# Task:
Nothing but the text of the records belongs in your answer: repeat all of it exactly and leave out the images.

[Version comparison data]
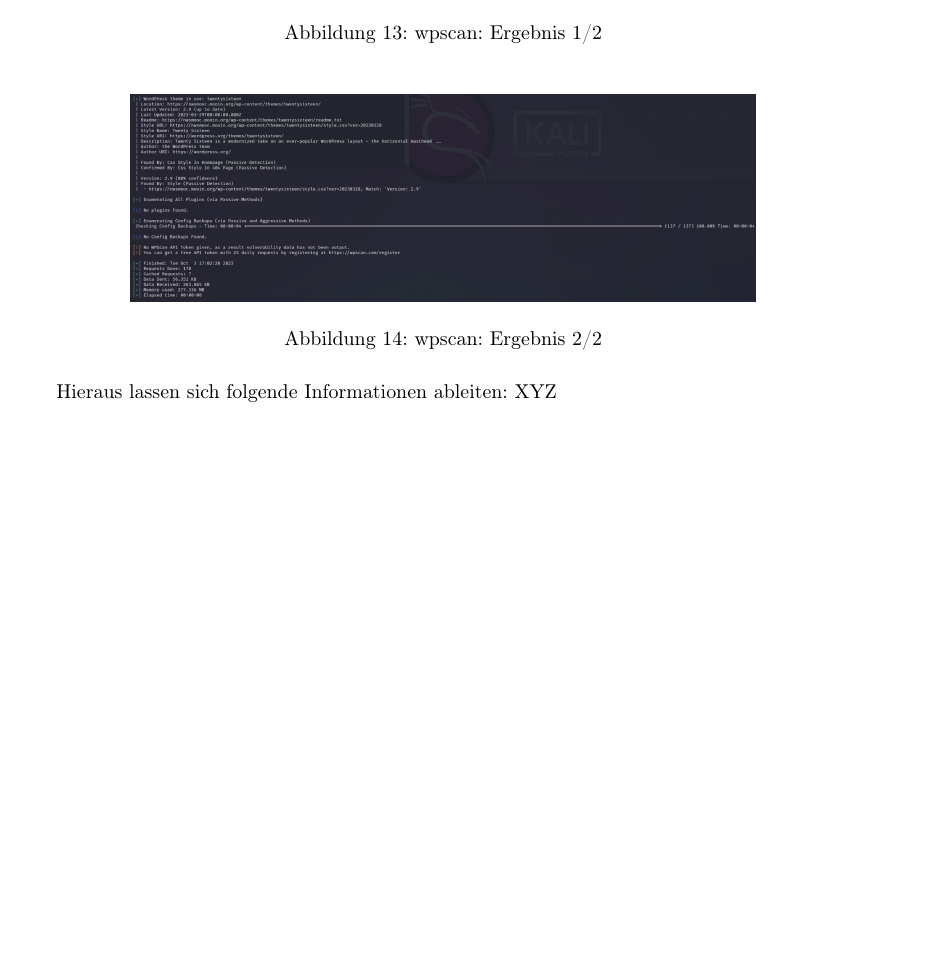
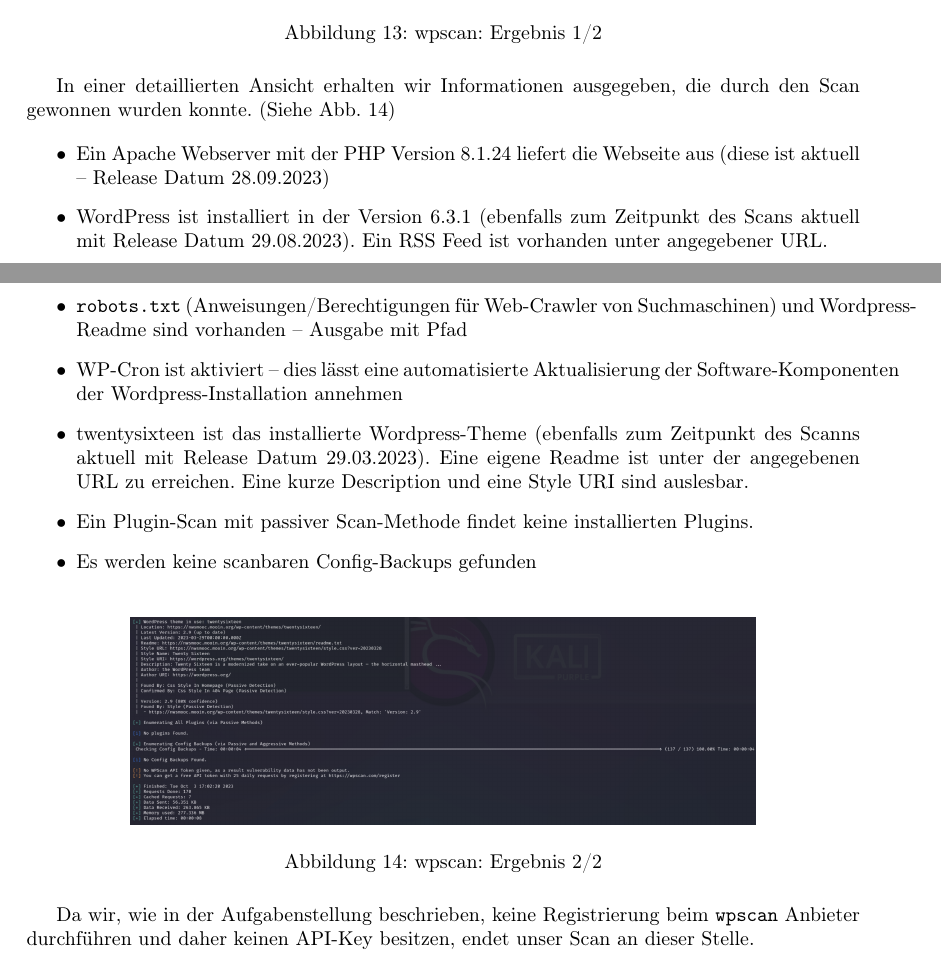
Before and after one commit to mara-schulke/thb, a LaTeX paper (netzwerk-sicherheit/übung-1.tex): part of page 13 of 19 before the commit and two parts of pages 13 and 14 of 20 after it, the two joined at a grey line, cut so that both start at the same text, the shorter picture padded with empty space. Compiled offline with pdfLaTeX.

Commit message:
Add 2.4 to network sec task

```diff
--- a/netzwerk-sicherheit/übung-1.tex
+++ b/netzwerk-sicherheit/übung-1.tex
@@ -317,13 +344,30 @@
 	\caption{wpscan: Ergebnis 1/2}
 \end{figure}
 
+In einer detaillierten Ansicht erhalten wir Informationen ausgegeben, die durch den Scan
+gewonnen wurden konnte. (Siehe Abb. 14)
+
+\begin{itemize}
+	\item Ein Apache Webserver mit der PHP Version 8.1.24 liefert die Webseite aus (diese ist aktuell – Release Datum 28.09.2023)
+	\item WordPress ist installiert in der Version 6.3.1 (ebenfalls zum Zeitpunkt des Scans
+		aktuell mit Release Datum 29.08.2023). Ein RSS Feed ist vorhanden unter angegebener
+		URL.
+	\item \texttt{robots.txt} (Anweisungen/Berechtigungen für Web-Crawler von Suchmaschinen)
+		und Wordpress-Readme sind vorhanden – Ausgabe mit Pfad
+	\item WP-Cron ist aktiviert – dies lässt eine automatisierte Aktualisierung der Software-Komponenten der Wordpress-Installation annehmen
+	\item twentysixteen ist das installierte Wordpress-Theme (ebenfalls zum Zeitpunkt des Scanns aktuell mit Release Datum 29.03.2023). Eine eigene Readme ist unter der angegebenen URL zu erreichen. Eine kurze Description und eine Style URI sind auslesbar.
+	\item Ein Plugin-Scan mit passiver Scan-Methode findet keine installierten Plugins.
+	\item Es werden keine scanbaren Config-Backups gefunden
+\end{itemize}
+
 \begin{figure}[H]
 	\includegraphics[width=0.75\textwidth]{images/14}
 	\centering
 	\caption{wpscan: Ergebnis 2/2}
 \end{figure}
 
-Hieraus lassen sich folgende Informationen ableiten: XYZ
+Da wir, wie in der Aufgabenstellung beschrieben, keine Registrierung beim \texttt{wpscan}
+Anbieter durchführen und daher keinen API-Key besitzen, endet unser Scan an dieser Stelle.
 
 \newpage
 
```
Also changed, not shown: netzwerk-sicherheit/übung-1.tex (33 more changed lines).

# Answer area:
Before and after one commit to mara-schulke/thb, a LaTeX paper (netzwerk-sicherheit/übung-1.tex): part of page 13 of 19 before the commit and two parts of pages 13 and 14 of 20 after it, the two joined at a grey line, cut so that both start at the same text, the shorter picture padded with empty space. Compiled offline with pdfLaTeX.

Commit message:
Add 2.4 to network sec task

```diff
--- a/netzwerk-sicherheit/übung-1.tex
+++ b/netzwerk-sicherheit/übung-1.tex
@@ -317,13 +344,30 @@
 	\caption{wpscan: Ergebnis 1/2}
 \end{figure}
 
+In einer detaillierten Ansicht erhalten wir Informationen ausgegeben, die durch den Scan
+gewonnen wurden konnte. (Siehe Abb. 14)
+
+\begin{itemize}
+	\item Ein Apache Webserver mit der PHP Version 8.1.24 liefert die Webseite aus (diese ist aktuell – Release Datum 28.09.2023)
+	\item WordPress ist installiert in der Version 6.3.1 (ebenfalls zum Zeitpunkt des Scans
+		aktuell mit Release Datum 29.08.2023). Ein RSS Feed ist vorhanden unter angegebener
+		URL.
+	\item \texttt{robots.txt} (Anweisungen/Berechtigungen für Web-Crawler von Suchmaschinen)
+		und Wordpress-Readme sind vorhanden – Ausgabe mit Pfad
+	\item WP-Cron ist aktiviert – dies lässt eine automatisierte Aktualisierung der Software-Komponenten der Wordpress-Installation annehmen
+	\item twentysixteen ist das installierte Wordpress-Theme (ebenfalls zum Zeitpunkt des Scanns aktuell mit Release Datum 29.03.2023). Eine eigene Readme ist unter der angegebenen URL zu erreichen. Eine kurze Description und eine Style URI sind auslesbar.
+	\item Ein Plugin-Scan mit passiver Scan-Methode findet keine installierten Plugins.
+	\item Es werden keine scanbaren Config-Backups gefunden
+\end{itemize}
+
 \begin{figure}[H]
 	\includegraphics[width=0.75\textwidth]{images/14}
 	\centering
 	\caption{wpscan: Ergebnis 2/2}
 \end{figure}
 
-Hieraus lassen sich folgende Informationen ableiten: XYZ
+Da wir, wie in der Aufgabenstellung beschrieben, keine Registrierung beim \texttt{wpscan}
+Anbieter durchführen und daher keinen API-Key besitzen, endet unser Scan an dieser Stelle.
 
 \newpage
 
```
Also changed, not shown: netzwerk-sicherheit/übung-1.tex (33 more changed lines).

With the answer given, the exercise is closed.